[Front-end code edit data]
##########

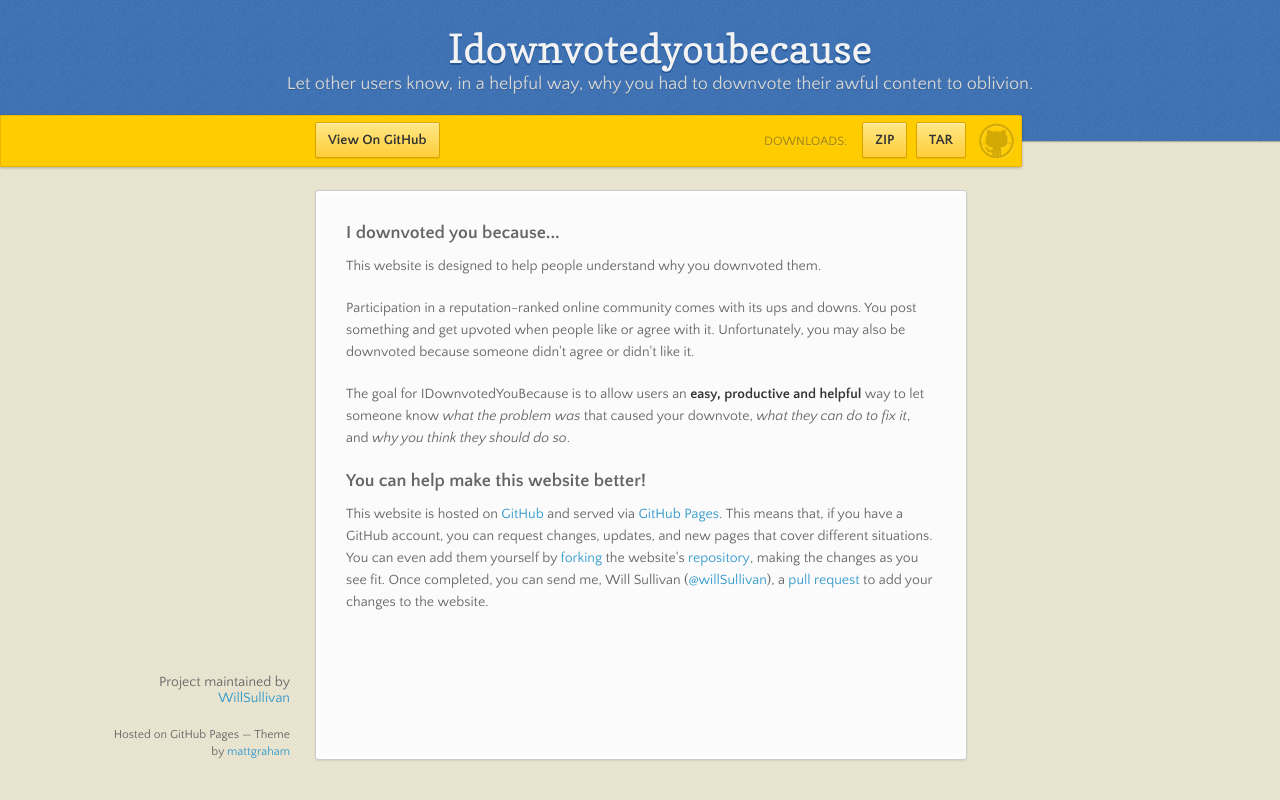
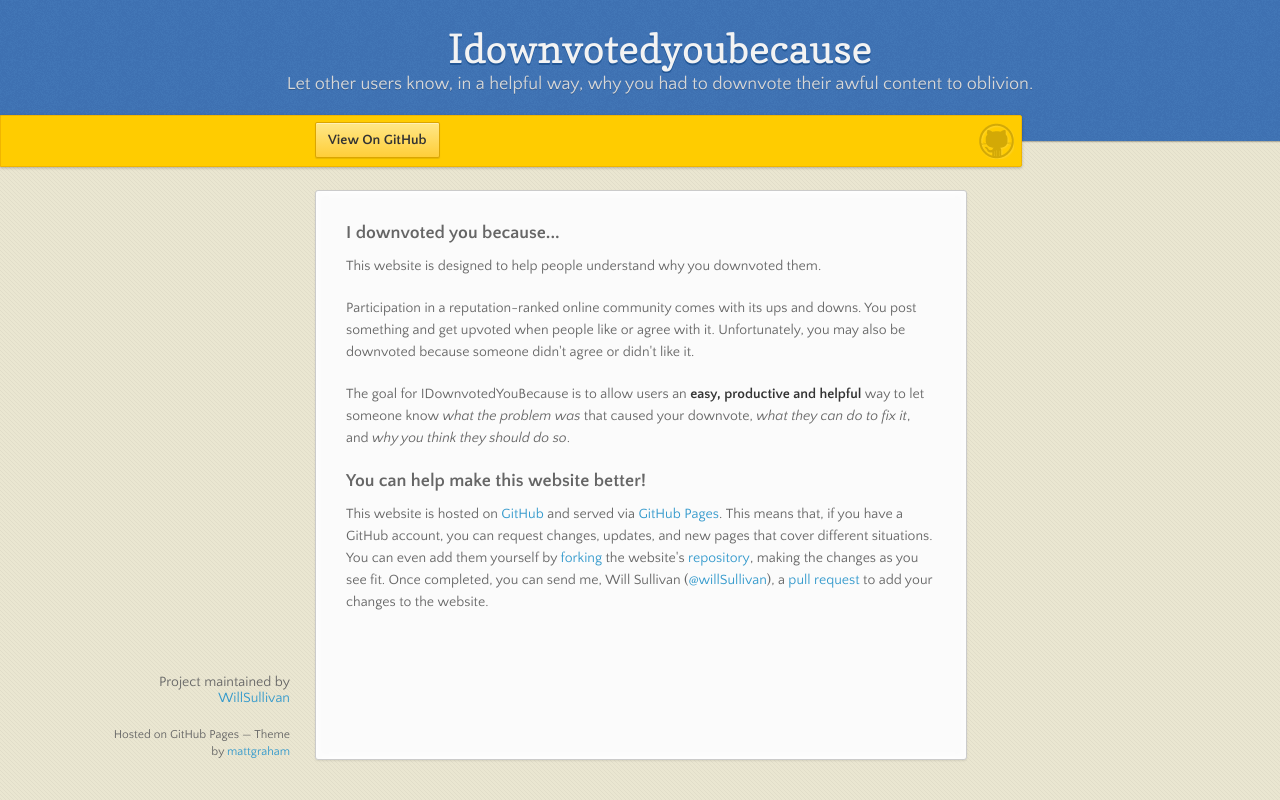
Before and after one commit to WillSullivan/IDownvotedYouBecause, a plain HTML site: page index.html in a window 1280 px wide. Drawn offline with nearby package versions, Linux system fonts and the light colour scheme.

Commit message:
Nuking download buttons, fixing an error

```diff
--- a/index.html
+++ b/index.html
@@ -25,13 +25,6 @@
         <span id="logo"></span>
 
         <a href="https://github.com/WillSullivan/IDownvotedYouBecause" class="button fork"><strong>View On GitHub</strong></a>
-        <div class="downloads">
-          <span>Downloads:</span>
-          <ul>
-            <li><a href="https://github.com/WillSullivan/IDownvotedYouBecause/zipball/master" class="button">ZIP</a></li>
-            <li><a href="https://github.com/WillSullivan/IDownvotedYouBecause/tarball/master" class="button">TAR</a></li>
-          </ul>
-        </div>
       </div><!-- end banner -->
 
     <div class="wrapper">
@@ -51,7 +44,7 @@
 <h3>
 <a id="you-can-help-make-this-website-better" class="anchor" href="#you-can-help-make-this-website-better" aria-hidden="true"><span class="octicon octicon-link"></span></a>You can help make this website better!</h3>
 
-<p>This website is hosted on <a href="https://github.com/WillSullivan/IDownvotedYouBecause">GitHub</a> and served via <a href="https://pages.github.com/">GitHub Pages</a>. This means that, if you have a GitHub account, you can request changes, updates, and new pages that cover different situations.  You can even add them yourself by <a href="https://help.github.com/articles/fork-a-repo/">forking</a> the website's <a href="">repository</a>, making the changes as you see fit.  Once completed, you can send me, Will Sullivan (<a href="https://github.com/willSullivan" class="user-mention">@willSullivan</a>), a <a href="https://help.github.com/articles/using-pull-requests/">pull request</a> to add your changes to the website.</p>
+<p>This website is hosted on <a href="https://github.com/WillSullivan/IDownvotedYouBecause">GitHub</a> and served via <a href="https://pages.github.com/">GitHub Pages</a>. This means that, if you have a GitHub account, you can request changes, updates, and new pages that cover different situations.  You can even add them yourself by <a href="https://help.github.com/articles/fork-a-repo/">forking</a> the website's <a href="https://github.com/WillSullivan/IDownvotedYouBecause">repository</a>, making the changes as you see fit.  Once completed, you can send me, Will Sullivan (<a href="https://github.com/willSullivan" class="user-mention">@willSullivan</a>), a <a href="https://help.github.com/articles/using-pull-requests/">pull request</a> to add your changes to the website.</p>
       </section>
       <footer>
         <p>Project maintained by <a href="https://github.com/WillSullivan">WillSullivan</a></p>
```
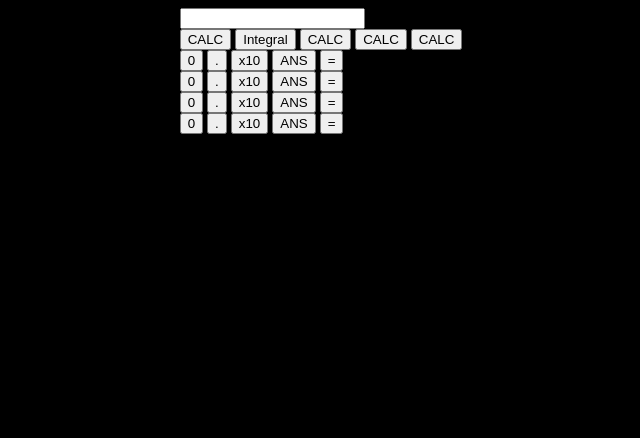
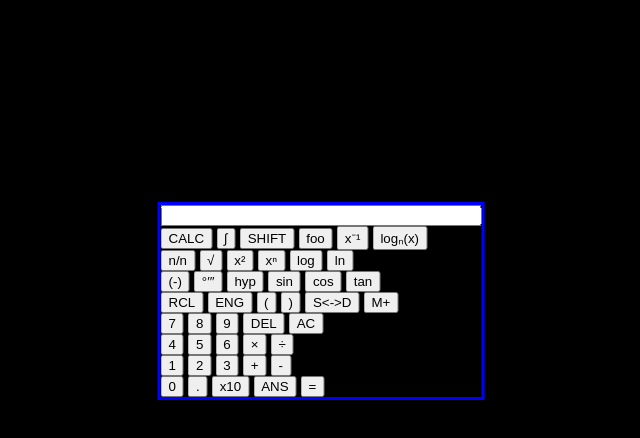
Before and after one commit to KTN2757/Calculator, a plain HTML site: page index.html in a window 1280 px wide. Shown: the whole page, without its empty margins (319-959 px from the left). Drawn offline with Linux system fonts and the light colour scheme.

Commit message:
Teadeously added all da buttons.

```diff
--- a/index.html
+++ b/index.html
@@ -7,39 +7,64 @@
     <script src="script.js" defer></script>
     <title>Web-based Calculator</title>
   </head>
-  <body></body>
-  <form>
+  <body>
+    <div class="Calculator">
       <div class="InputField">
-      <input type="text" />
+        <input type="text" size="37" />
       </div>
       <div class="Buttons">
         <div>
           <input type="button" value="CALC" />
-        <input type="button" value="Integral" />
-        <input type="button" value="CALC" />
-        <input type="button" value="CALC" />
-        <input type="button" value="CALC" />
+          <input type="button" value="&#x222B;" />
+          <input type="button" value="SHIFT" />
+          <input type="button" value="foo" />
+          <input type="button" value="x&#8315;&#185;" />
+          <input type="button" value="log&#x2099;(x)" />
         </div>
         <div>
-        <input type="button" value="0" />
-        <input type="button" value="." />
-        <input type="button" value="x10" />
-        <input type="button" value="ANS" />
-        <input type="button" value="=" />
+          <input type="button" value="n/n" />
+          <input type="button" value="√" />
+          <input type="button" value="x²" />
+          <input type="button" value="xⁿ" />
+          <input type="button" value="log" />
+          <input type="button" value="ln" />
         </div>
         <div>
-        <input type="button" value="0" />
-        <input type="button" value="." />
-        <input type="button" value="x10" />
-        <input type="button" value="ANS" />
-        <input type="button" value="=" />
+          <input type="button" value="(-)" />
+          <input type="button" value="°′″" />
+          <input type="button" value="hyp" />
+          <input type="button" value="sin" />
+          <input type="button" value="cos" />
+          <input type="button" value="tan" />
         </div>
         <div>
-        <input type="button" value="0" />
-        <input type="button" value="." />
-        <input type="button" value="x10" />
-        <input type="button" value="ANS" />
-        <input type="button" value="=" />
+          <input type="button" value="RCL" />
+          <input type="button" value="ENG" />
+          <input type="button" value="(" />
+          <input type="button" value=")" />
+          <input type="button" value="S<->D" />
+          <input type="button" value="M+" />
+        </div>
+        <div>
+          <input type="button" value="7" />
+          <input type="button" value="8" />
+          <input type="button" value="9" />
+          <input type="button" value="DEL" />
+          <input type="button" value="AC" />
+        </div>
+        <div>
+          <input type="button" value="4" />
+          <input type="button" value="5" />
+          <input type="button" value="6" />
+          <input type="button" value="×" />
+          <input type="button" value="÷" />
+        </div>
+        <div>
+          <input type="button" value="1" />
+          <input type="button" value="2" />
+          <input type="button" value="3" />
+          <input type="button" value="+" />
+          <input type="button" value="-" />
         </div>
         <div>
           <input type="button" value="0" />
@@ -49,5 +74,6 @@
           <input type="button" value="=" />
         </div>
       </div>
-  </form>
+    </div>
+  </body>
 </html>
--- a/style.css
+++ b/style.css
@@ -2,7 +2,10 @@ body {
   background-color: black;
   color: white;
 }
-form {
-  display: grid;
-  place-content: center;
+.Calculator {
+  position: absolute;
+  left: 50%;
+  top: 50%;
+  transform: translate(-50%, -100%);
+  border: #0000ff solid;
 }
```
Lines whose indentation alone changed are shown as unchanged.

##########

* _Your objective_
Only the text of the records above, copied exactly, should be returned; the pictures stay out.

* _Answer to this exercise_
Before and after one commit to WillSullivan/IDownvotedYouBecause, a plain HTML site: page index.html in a window 1280 px wide. Drawn offline with nearby package versions, Linux system fonts and the light colour scheme.

Commit message:
Nuking download buttons, fixing an error

```diff
--- a/index.html
+++ b/index.html
@@ -25,13 +25,6 @@
         <span id="logo"></span>
 
         <a href="https://github.com/WillSullivan/IDownvotedYouBecause" class="button fork"><strong>View On GitHub</strong></a>
-        <div class="downloads">
-          <span>Downloads:</span>
-          <ul>
-            <li><a href="https://github.com/WillSullivan/IDownvotedYouBecause/zipball/master" class="button">ZIP</a></li>
-            <li><a href="https://github.com/WillSullivan/IDownvotedYouBecause/tarball/master" class="button">TAR</a></li>
-          </ul>
-        </div>
       </div><!-- end banner -->
 
     <div class="wrapper">
@@ -51,7 +44,7 @@
 <h3>
 <a id="you-can-help-make-this-website-better" class="anchor" href="#you-can-help-make-this-website-better" aria-hidden="true"><span class="octicon octicon-link"></span></a>You can help make this website better!</h3>
 
-<p>This website is hosted on <a href="https://github.com/WillSullivan/IDownvotedYouBecause">GitHub</a> and served via <a href="https://pages.github.com/">GitHub Pages</a>. This means that, if you have a GitHub account, you can request changes, updates, and new pages that cover different situations.  You can even add them yourself by <a href="https://help.github.com/articles/fork-a-repo/">forking</a> the website's <a href="">repository</a>, making the changes as you see fit.  Once completed, you can send me, Will Sullivan (<a href="https://github.com/willSullivan" class="user-mention">@willSullivan</a>), a <a href="https://help.github.com/articles/using-pull-requests/">pull request</a> to add your changes to the website.</p>
+<p>This website is hosted on <a href="https://github.com/WillSullivan/IDownvotedYouBecause">GitHub</a> and served via <a href="https://pages.github.com/">GitHub Pages</a>. This means that, if you have a GitHub account, you can request changes, updates, and new pages that cover different situations.  You can even add them yourself by <a href="https://help.github.com/articles/fork-a-repo/">forking</a> the website's <a href="https://github.com/WillSullivan/IDownvotedYouBecause">repository</a>, making the changes as you see fit.  Once completed, you can send me, Will Sullivan (<a href="https://github.com/willSullivan" class="user-mention">@willSullivan</a>), a <a href="https://help.github.com/articles/using-pull-requests/">pull request</a> to add your changes to the website.</p>
       </section>
       <footer>
         <p>Project maintained by <a href="https://github.com/WillSullivan">WillSullivan</a></p>
```
Before and after one commit to KTN2757/Calculator, a plain HTML site: page index.html in a window 1280 px wide. Shown: the whole page, without its empty margins (319-959 px from the left). Drawn offline with Linux system fonts and the light colour scheme.

Commit message:
Teadeously added all da buttons.

```diff
--- a/index.html
+++ b/index.html
@@ -7,39 +7,64 @@
     <script src="script.js" defer></script>
     <title>Web-based Calculator</title>
   </head>
-  <body></body>
-  <form>
+  <body>
+    <div class="Calculator">
       <div class="InputField">
-      <input type="text" />
+        <input type="text" size="37" />
       </div>
       <div class="Buttons">
         <div>
           <input type="button" value="CALC" />
-        <input type="button" value="Integral" />
-        <input type="button" value="CALC" />
-        <input type="button" value="CALC" />
-        <input type="button" value="CALC" />
+          <input type="button" value="&#x222B;" />
+          <input type="button" value="SHIFT" />
+          <input type="button" value="foo" />
+          <input type="button" value="x&#8315;&#185;" />
+          <input type="button" value="log&#x2099;(x)" />
         </div>
         <div>
-        <input type="button" value="0" />
-        <input type="button" value="." />
-        <input type="button" value="x10" />
-        <input type="button" value="ANS" />
-        <input type="button" value="=" />
+          <input type="button" value="n/n" />
+          <input type="button" value="√" />
+          <input type="button" value="x²" />
+          <input type="button" value="xⁿ" />
+          <input type="button" value="log" />
+          <input type="button" value="ln" />
         </div>
         <div>
-        <input type="button" value="0" />
-        <input type="button" value="." />
-        <input type="button" value="x10" />
-        <input type="button" value="ANS" />
-        <input type="button" value="=" />
+          <input type="button" value="(-)" />
+          <input type="button" value="°′″" />
+          <input type="button" value="hyp" />
+          <input type="button" value="sin" />
+          <input type="button" value="cos" />
+          <input type="button" value="tan" />
         </div>
         <div>
-        <input type="button" value="0" />
-        <input type="button" value="." />
-        <input type="button" value="x10" />
-        <input type="button" value="ANS" />
-        <input type="button" value="=" />
+          <input type="button" value="RCL" />
+          <input type="button" value="ENG" />
+          <input type="button" value="(" />
+          <input type="button" value=")" />
+          <input type="button" value="S<->D" />
+          <input type="button" value="M+" />
+        </div>
+        <div>
+          <input type="button" value="7" />
+          <input type="button" value="8" />
+          <input type="button" value="9" />
+          <input type="button" value="DEL" />
+          <input type="button" value="AC" />
+        </div>
+        <div>
+          <input type="button" value="4" />
+          <input type="button" value="5" />
+          <input type="button" value="6" />
+          <input type="button" value="×" />
+          <input type="button" value="÷" />
+        </div>
+        <div>
+          <input type="button" value="1" />
+          <input type="button" value="2" />
+          <input type="button" value="3" />
+          <input type="button" value="+" />
+          <input type="button" value="-" />
         </div>
         <div>
           <input type="button" value="0" />
@@ -49,5 +74,6 @@
           <input type="button" value="=" />
         </div>
       </div>
-  </form>
+    </div>
+  </body>
 </html>
--- a/style.css
+++ b/style.css
@@ -2,7 +2,10 @@ body {
   background-color: black;
   color: white;
 }
-form {
-  display: grid;
-  place-content: center;
+.Calculator {
+  position: absolute;
+  left: 50%;
+  top: 50%;
+  transform: translate(-50%, -100%);
+  border: #0000ff solid;
 }
```
Lines whose indentation alone changed are shown as unchanged.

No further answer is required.